Tally the lines containing "prefix" in this data. Respond with the tally alone.

*** Block opens ***

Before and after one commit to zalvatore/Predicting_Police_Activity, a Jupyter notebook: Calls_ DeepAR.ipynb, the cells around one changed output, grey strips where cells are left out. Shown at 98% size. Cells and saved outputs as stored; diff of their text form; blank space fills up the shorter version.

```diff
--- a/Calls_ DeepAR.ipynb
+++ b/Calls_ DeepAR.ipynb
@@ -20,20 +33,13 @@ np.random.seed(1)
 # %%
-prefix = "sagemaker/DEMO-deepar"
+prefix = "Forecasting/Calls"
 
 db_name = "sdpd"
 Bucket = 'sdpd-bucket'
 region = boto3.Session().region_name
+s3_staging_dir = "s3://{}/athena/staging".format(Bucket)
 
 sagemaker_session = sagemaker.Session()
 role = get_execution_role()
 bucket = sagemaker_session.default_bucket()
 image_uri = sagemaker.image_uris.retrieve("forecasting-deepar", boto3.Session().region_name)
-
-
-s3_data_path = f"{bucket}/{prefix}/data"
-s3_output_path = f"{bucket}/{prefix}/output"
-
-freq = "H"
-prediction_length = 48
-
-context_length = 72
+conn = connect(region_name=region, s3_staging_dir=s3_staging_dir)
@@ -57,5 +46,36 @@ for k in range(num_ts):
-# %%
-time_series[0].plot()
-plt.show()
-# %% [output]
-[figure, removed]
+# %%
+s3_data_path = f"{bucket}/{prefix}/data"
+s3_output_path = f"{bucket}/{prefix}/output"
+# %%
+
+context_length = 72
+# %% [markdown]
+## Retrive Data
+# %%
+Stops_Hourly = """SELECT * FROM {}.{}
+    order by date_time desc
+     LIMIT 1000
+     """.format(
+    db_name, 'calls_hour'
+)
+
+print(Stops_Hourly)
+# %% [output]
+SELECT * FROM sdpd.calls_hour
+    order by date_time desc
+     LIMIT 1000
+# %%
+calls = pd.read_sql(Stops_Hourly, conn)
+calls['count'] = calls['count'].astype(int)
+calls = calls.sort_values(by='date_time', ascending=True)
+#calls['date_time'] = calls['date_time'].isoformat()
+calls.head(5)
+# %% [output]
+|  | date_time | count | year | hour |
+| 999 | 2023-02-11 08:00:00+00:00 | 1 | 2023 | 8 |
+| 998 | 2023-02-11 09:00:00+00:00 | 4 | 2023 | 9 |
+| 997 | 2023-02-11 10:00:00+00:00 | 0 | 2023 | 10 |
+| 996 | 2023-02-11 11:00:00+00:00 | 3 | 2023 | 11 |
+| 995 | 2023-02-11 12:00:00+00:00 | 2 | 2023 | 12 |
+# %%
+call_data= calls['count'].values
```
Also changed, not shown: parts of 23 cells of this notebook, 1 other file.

*** Block closes ***
*** Block opens ***

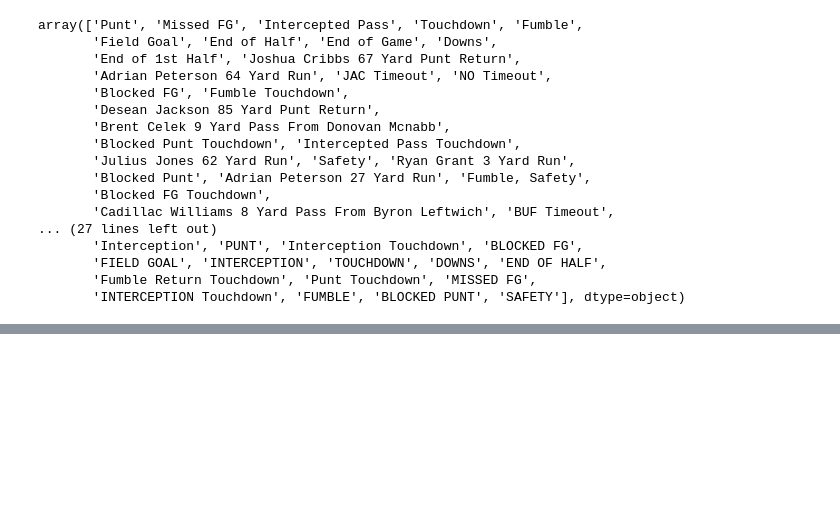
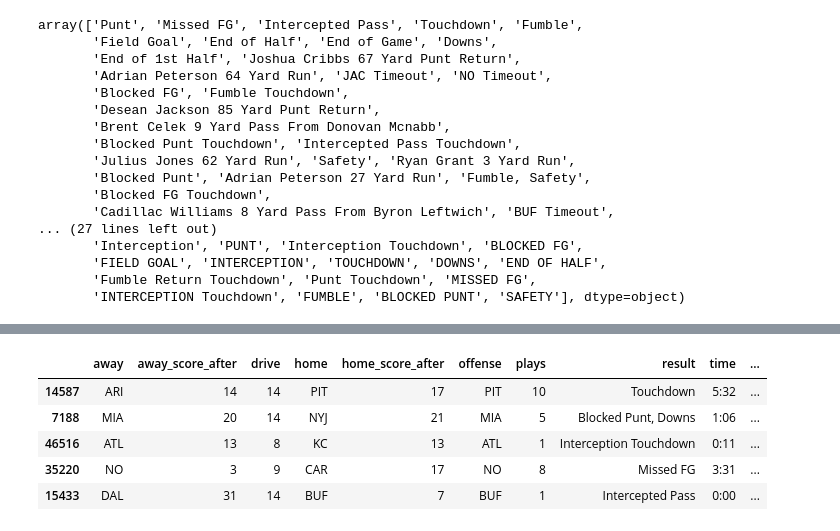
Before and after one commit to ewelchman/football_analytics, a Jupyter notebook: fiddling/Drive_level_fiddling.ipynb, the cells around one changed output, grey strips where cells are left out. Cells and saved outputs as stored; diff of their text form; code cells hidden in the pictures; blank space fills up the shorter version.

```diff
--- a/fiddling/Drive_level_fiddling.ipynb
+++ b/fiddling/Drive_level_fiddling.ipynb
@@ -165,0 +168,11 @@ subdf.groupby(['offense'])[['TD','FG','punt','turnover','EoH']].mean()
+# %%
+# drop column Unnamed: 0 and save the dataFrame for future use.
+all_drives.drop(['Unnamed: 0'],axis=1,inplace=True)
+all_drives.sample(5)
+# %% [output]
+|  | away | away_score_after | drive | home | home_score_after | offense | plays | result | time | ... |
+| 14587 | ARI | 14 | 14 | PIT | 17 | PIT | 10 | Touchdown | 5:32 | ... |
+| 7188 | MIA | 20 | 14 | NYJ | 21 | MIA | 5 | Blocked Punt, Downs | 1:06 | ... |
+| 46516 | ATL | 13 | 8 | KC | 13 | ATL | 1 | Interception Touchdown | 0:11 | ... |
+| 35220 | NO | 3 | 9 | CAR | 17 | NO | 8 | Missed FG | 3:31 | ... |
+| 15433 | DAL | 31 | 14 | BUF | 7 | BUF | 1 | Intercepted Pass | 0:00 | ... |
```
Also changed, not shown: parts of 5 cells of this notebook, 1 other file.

*** Block closes ***
*** Block opens ***

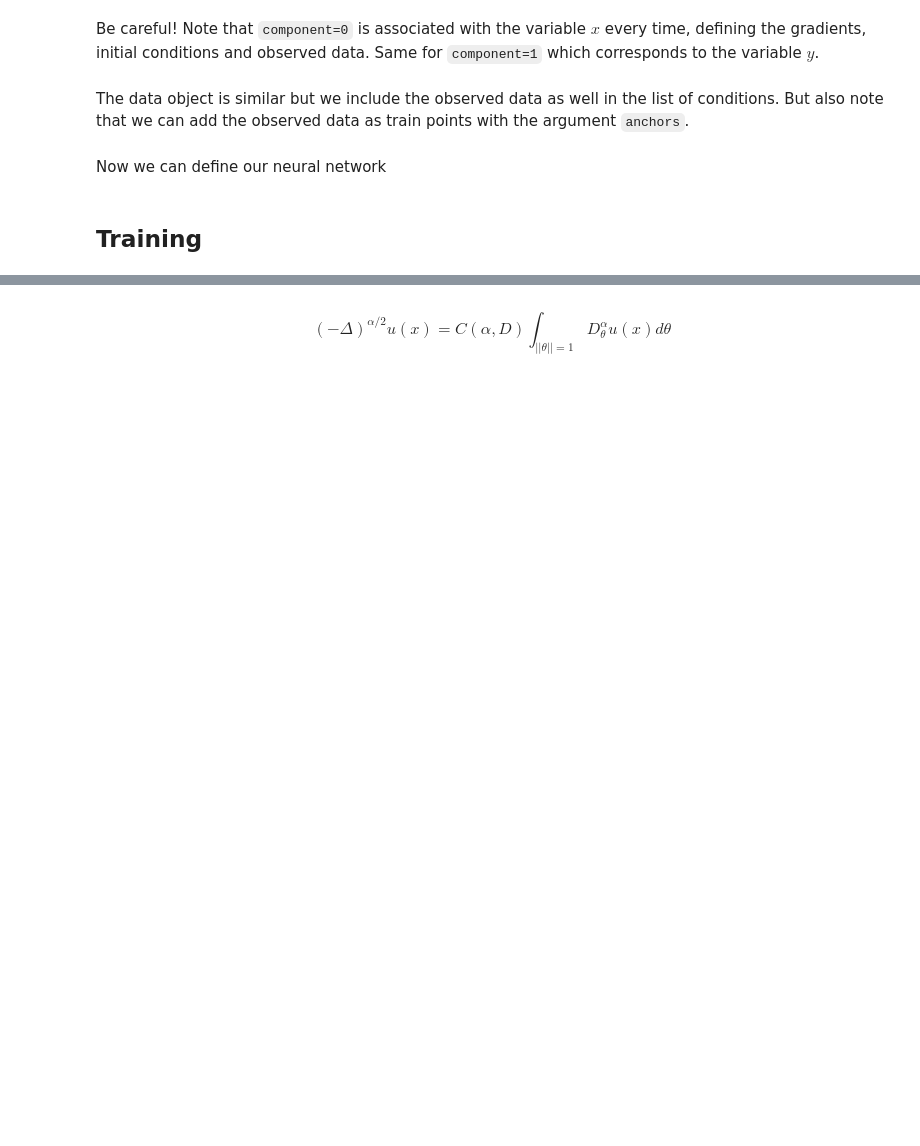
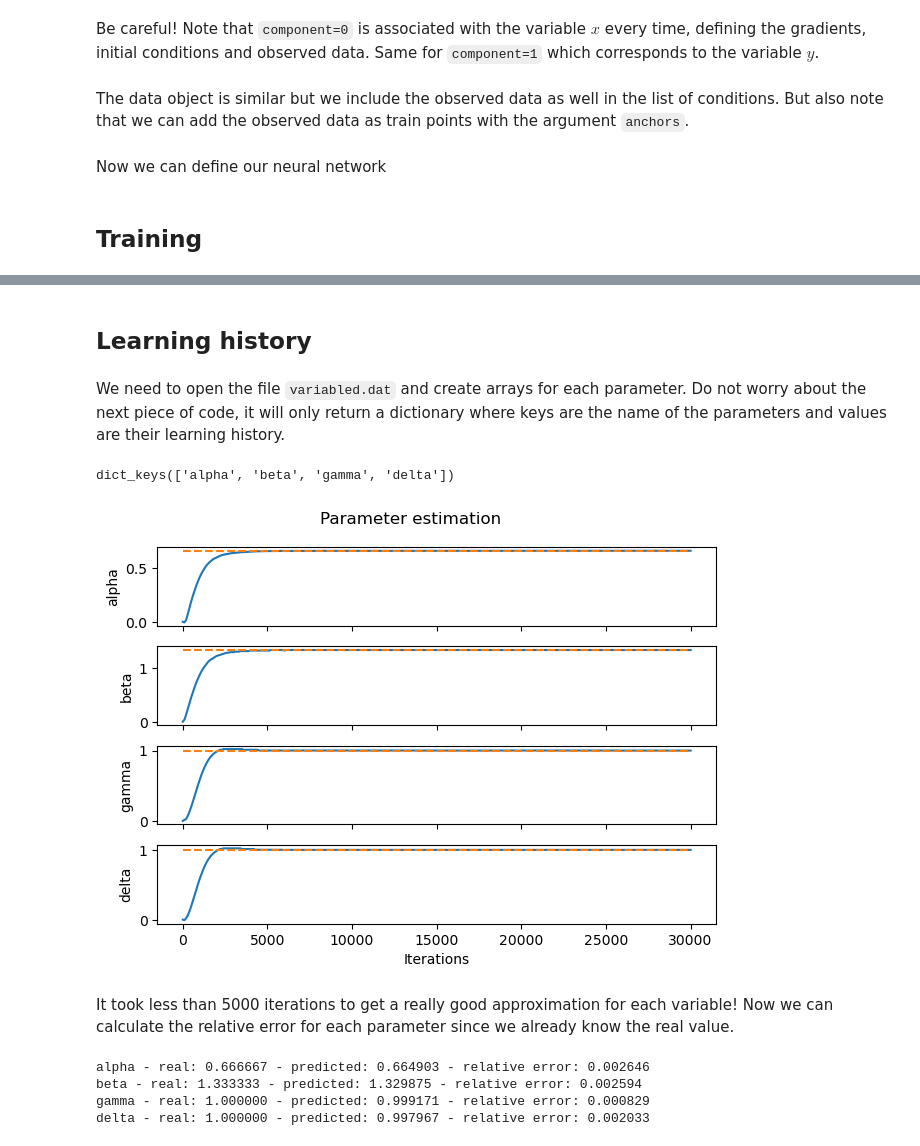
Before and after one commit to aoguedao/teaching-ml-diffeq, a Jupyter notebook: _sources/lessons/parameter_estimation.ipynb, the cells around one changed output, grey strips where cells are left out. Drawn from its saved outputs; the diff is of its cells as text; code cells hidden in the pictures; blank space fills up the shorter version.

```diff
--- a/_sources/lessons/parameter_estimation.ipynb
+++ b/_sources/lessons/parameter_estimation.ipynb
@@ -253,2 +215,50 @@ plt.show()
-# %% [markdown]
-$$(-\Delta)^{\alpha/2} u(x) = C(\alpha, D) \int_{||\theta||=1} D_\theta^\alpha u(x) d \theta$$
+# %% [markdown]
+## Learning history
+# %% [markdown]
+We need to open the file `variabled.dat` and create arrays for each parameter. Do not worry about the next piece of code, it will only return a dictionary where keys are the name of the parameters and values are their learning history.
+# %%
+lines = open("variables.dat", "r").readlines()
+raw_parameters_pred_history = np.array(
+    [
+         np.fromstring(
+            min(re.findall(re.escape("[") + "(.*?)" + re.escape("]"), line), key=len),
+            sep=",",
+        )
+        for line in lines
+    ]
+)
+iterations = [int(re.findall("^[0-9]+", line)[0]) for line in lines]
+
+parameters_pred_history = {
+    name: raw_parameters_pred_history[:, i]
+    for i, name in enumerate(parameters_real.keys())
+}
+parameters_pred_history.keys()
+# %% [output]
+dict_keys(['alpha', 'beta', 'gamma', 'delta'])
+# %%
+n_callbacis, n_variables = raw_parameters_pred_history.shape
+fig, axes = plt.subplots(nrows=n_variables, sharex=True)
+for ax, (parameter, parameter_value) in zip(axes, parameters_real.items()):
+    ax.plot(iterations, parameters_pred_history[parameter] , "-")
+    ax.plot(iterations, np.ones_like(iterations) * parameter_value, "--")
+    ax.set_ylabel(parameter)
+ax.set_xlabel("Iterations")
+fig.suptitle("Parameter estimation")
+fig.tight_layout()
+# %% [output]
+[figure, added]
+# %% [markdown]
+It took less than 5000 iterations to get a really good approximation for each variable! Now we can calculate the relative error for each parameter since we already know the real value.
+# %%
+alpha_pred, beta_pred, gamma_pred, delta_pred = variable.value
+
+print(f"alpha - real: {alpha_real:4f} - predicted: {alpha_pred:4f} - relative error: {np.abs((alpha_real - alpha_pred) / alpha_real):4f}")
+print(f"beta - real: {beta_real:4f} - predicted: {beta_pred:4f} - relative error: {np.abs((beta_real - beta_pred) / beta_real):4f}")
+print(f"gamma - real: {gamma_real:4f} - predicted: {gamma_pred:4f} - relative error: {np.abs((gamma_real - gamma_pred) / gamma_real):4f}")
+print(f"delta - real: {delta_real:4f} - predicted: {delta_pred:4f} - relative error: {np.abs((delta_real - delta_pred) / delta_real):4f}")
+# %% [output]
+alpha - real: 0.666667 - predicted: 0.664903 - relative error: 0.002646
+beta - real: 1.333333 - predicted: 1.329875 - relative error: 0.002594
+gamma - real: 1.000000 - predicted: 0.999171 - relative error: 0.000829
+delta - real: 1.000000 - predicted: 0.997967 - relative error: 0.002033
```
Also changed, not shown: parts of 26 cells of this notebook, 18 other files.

*** Block closes ***

Answer to this exercise: 6